Drinking fruit and vegetable juices more than three times a week can dramatically cut the chances of developing Alzheimer's disease, a new study has found.
Researchers followed almost 2,000 volunteers for up to 10 years while monitoring their juice consumption and brain function.
They found the risk of Alzheimer's was 76 per cent lower for those who drank juices more than three times a week compared to those who drank them less than once a week.
The powerful results add to a whole raft of research showing that diet can play a key role in the prevention of the disease.
Previous studies have suggested that eating a 'Mediterranean' diet with lots of fruit, vegetables, whole grains, fish and a little red wine - can cut the risk of getting Alzheimer's by 40 per cent.
Other research has shown that eating curry can help stave off the disease and improve mental agility because of compounds found in the spice turmeric.
Drinking more than two cups of green tea a day has also been shown to halve the risk of mental decline in old age by up to a half.
The latest findings, carried out by researchers at the Vanderbilt University in Nashville in the US, were published yesterday in the American Journal of Medicine.
Lead researcher Dr Qi Dai, said: "We found that frequent drinking of fruit and vegetable juices was associated with a substantially decreased risk of Alzheimer's disease.
"These findings are new and suggest that fruit and vegetable juices may play an important role in delaying the onset of Alzheimer's disease."
Around 800,000 people in the UK have dementia. More than 500,000 are victims of Alzheimer's, the most common form, which produces symptoms such as loss of short-term memory, confusion and personality change.
The direct costs of treating dementia are estimated at between £7 billion and £14 billion a year - more than stroke, heart disease and cancer combined.
Famous victims of Alzheimer's include former U. S. president Ronald Reagan and the novelist Iris Murdoch.
Doctors agree that the accumulation of 'bad' proteins in the brain are responsible for the memory loss which marks Alzheimer's.
Various studies have suggested that polyphenols - a family of chemicals found in many foods with strong antioxidant properties - might disrupt these biological processes in the brain and provide some protection against the disease.
Antioxidants are known to neutralise the effect of damaging compounds in the body called free radicals which attack healthy cells.
The latest study did not specify which kinds of juices were found to reduce the risk of Alzheimer's. However it is known that red and orange fruit and vegetables and berries are a particularly rich source of antioxidants.
Dr Harriet Millward, deputy chief executive of the Alzheimer's Research Trust said yesterday: "Many scientists believe there is a link between the release of free radicals within the body and early changes to brain cells in people who ultimately go on to develop Alzheimer's disease.

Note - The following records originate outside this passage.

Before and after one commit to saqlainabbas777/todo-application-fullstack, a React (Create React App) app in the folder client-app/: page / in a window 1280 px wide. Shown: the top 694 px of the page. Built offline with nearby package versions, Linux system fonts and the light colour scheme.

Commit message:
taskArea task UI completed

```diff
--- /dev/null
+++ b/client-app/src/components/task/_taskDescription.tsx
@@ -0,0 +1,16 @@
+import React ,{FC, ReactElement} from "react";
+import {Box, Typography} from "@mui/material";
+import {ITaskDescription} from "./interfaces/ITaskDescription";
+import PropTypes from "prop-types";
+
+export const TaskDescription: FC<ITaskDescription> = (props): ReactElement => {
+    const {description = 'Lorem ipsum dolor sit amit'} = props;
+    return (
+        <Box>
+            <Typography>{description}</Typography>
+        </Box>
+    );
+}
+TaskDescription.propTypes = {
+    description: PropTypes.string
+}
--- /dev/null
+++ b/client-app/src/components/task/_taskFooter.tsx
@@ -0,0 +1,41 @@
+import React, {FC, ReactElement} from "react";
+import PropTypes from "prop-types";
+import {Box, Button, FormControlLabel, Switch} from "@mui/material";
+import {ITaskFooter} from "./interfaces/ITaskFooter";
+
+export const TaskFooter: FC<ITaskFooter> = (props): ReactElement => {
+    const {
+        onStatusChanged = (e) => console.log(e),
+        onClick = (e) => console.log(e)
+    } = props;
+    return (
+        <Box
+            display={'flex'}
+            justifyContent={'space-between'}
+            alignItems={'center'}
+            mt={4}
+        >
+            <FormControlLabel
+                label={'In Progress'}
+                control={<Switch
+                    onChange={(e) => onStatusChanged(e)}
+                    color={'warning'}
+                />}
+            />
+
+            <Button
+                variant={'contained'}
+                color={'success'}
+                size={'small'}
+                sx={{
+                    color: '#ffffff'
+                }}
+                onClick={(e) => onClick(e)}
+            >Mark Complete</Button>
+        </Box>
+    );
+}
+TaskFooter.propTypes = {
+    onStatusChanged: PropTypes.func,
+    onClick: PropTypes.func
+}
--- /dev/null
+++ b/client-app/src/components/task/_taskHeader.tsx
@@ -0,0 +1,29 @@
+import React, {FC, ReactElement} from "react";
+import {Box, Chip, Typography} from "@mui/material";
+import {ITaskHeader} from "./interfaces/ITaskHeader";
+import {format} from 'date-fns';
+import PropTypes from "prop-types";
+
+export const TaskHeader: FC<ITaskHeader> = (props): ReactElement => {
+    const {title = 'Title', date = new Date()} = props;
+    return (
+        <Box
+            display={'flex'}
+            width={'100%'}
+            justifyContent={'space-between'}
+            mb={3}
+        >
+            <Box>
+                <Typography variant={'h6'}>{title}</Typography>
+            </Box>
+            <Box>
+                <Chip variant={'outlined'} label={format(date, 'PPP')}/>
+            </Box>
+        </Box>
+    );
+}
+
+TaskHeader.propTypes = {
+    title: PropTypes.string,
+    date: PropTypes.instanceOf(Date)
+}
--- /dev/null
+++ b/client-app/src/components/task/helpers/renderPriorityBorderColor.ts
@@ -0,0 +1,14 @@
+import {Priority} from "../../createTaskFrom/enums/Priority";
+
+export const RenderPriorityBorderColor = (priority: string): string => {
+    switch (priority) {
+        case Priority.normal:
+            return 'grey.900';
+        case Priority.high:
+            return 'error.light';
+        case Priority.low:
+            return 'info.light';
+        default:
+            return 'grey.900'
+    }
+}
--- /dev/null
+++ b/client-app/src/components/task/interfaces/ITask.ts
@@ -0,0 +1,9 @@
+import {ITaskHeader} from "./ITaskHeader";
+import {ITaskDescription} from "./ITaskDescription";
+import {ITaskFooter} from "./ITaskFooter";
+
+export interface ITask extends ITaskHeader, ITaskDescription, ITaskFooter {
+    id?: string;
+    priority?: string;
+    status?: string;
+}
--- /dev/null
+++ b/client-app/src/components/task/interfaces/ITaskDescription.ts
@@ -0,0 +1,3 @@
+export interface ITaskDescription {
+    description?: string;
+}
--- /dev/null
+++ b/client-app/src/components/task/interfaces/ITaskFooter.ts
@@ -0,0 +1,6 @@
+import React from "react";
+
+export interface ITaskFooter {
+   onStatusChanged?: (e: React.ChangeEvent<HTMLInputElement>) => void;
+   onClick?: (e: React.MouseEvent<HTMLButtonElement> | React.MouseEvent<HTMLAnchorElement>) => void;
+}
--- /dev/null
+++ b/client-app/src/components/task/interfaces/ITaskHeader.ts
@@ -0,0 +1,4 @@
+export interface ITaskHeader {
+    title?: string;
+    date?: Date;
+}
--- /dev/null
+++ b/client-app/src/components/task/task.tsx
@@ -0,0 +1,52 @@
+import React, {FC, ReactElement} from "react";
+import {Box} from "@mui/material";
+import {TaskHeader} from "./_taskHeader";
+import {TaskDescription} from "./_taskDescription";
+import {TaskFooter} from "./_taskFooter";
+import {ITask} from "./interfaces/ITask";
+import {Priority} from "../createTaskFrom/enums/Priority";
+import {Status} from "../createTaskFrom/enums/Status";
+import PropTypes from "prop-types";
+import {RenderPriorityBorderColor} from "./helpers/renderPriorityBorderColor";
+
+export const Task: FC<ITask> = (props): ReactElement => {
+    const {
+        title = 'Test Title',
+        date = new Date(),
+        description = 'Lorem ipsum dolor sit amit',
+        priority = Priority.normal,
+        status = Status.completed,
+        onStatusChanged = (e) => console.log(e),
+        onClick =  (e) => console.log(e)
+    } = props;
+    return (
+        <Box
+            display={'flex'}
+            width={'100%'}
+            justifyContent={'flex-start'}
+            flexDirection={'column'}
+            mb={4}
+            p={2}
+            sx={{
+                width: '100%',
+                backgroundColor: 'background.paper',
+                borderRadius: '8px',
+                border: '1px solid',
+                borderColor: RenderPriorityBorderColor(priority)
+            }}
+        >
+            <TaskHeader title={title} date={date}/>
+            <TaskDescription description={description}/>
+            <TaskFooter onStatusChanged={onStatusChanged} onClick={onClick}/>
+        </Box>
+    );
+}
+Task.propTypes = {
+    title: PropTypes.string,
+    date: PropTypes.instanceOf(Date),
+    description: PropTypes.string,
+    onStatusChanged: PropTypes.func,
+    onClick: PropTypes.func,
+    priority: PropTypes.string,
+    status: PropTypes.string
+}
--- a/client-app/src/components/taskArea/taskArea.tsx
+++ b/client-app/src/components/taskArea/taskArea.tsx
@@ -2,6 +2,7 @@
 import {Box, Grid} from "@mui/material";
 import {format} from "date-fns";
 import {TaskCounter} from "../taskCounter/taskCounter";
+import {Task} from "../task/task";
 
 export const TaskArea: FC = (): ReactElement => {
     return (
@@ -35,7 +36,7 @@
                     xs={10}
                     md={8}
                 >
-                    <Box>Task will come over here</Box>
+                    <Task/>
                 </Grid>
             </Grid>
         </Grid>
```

"Since fruit and vegetable juices are rich in antioxidants which 'mop up' free radicals, this interesting piece of research adds weight to this theory. "Previous studies have been somewhat mixed and some even suggested that the benefits of fruit and vegetables were short lived, but this is a long term study following a relatively large group of people.
"Diet almost certainly plays a part in every person's Alzheimer's risk - and diet is a magnet for research because it could offer a relatively inexpensive way to fight a disease that ruins countless lives and costs the NHS more than cancer, stroke and heart disease put together."
The latest research comes at a time of widespread concern about proposed restrictions by the Government's NHS drug 'rationing' body, which would prevent Alzheimer's patients with mild symptoms from getting prescription drugs which can slow the disease.
Charities, doctors and drug companies, backed by a Daily Mail campaign, are appealing against guidelines planned by the National Institute for Health and Clinical Excellence that only patients with moderate symptoms could be prescribed Aricept, Exelon and Reminyl.
If the guidelines go through, primary care trusts will stop funding NHS treatment for such patients.
Dr Susanne Sorensen, head of research at the Alzheimer's Society said: "This study supports previous research that foods high in antioxidants, such as fruits and vegetables, can reduce the risk of developing Alzheimer's disease. Curry and red wine also have some antioxidant properties and may have benefits. "Importantly the study found that taking vitamin supplements didn't have the same effect - so juices made from whole fruits and fresh fruits and vegetables are best.
"This is an exciting study as it helps build the case that for taking action whilst still in good health may reduce the risk of developing the disease in later life.
"We hope GPs will be able to use this information and pass it on to people who are deemed to be at high risk.
"A Mediterranean diet of lots of fruits, vegetables, legumes, cereals, some fish and alcohol, and little dairy and meat is recommended, as it is healthy and high in antioxidants. It is also important to take exercise and keep mentally active."